> **WHAT IS EXPECTED**: Every record that follows should be printed verbatim.

─── AVAILABLE DATA ───

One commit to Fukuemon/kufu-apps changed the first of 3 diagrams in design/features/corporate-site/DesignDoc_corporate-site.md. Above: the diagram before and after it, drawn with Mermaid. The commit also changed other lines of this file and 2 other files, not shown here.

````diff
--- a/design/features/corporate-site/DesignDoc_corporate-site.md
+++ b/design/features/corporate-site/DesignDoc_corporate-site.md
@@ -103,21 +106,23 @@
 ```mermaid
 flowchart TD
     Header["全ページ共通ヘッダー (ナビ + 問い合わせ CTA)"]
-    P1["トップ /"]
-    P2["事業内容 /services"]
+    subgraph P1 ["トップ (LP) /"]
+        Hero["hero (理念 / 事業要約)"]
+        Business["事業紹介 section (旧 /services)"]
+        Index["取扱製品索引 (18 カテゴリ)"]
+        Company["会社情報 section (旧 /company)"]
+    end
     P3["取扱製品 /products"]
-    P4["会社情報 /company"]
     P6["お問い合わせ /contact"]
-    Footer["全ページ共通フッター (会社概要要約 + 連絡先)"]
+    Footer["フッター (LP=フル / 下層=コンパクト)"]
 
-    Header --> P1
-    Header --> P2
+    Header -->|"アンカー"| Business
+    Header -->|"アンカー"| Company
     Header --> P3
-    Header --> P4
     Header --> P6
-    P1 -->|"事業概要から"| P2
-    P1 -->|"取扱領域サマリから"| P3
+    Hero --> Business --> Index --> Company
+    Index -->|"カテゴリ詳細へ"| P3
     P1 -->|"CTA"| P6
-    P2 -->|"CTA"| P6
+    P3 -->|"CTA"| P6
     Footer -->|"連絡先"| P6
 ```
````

───

> **EXERCISE ANSWER**:
One commit to Fukuemon/kufu-apps changed the first of 3 diagrams in design/features/corporate-site/DesignDoc_corporate-site.md. Above: the diagram before and after it, drawn with Mermaid. The commit also changed other lines of this file and 2 other files, not shown here.

````diff
--- a/design/features/corporate-site/DesignDoc_corporate-site.md
+++ b/design/features/corporate-site/DesignDoc_corporate-site.md
@@ -103,21 +106,23 @@
 ```mermaid
 flowchart TD
     Header["全ページ共通ヘッダー (ナビ + 問い合わせ CTA)"]
-    P1["トップ /"]
-    P2["事業内容 /services"]
+    subgraph P1 ["トップ (LP) /"]
+        Hero["hero (理念 / 事業要約)"]
+        Business["事業紹介 section (旧 /services)"]
+        Index["取扱製品索引 (18 カテゴリ)"]
+        Company["会社情報 section (旧 /company)"]
+    end
     P3["取扱製品 /products"]
-    P4["会社情報 /company"]
     P6["お問い合わせ /contact"]
-    Footer["全ページ共通フッター (会社概要要約 + 連絡先)"]
+    Footer["フッター (LP=フル / 下層=コンパクト)"]
 
-    Header --> P1
-    Header --> P2
+    Header -->|"アンカー"| Business
+    Header -->|"アンカー"| Company
     Header --> P3
-    Header --> P4
     Header --> P6
-    P1 -->|"事業概要から"| P2
-    P1 -->|"取扱領域サマリから"| P3
+    Hero --> Business --> Index --> Company
+    Index -->|"カテゴリ詳細へ"| P3
     P1 -->|"CTA"| P6
-    P2 -->|"CTA"| P6
+    P3 -->|"CTA"| P6
     Footer -->|"連絡先"| P6
 ```
````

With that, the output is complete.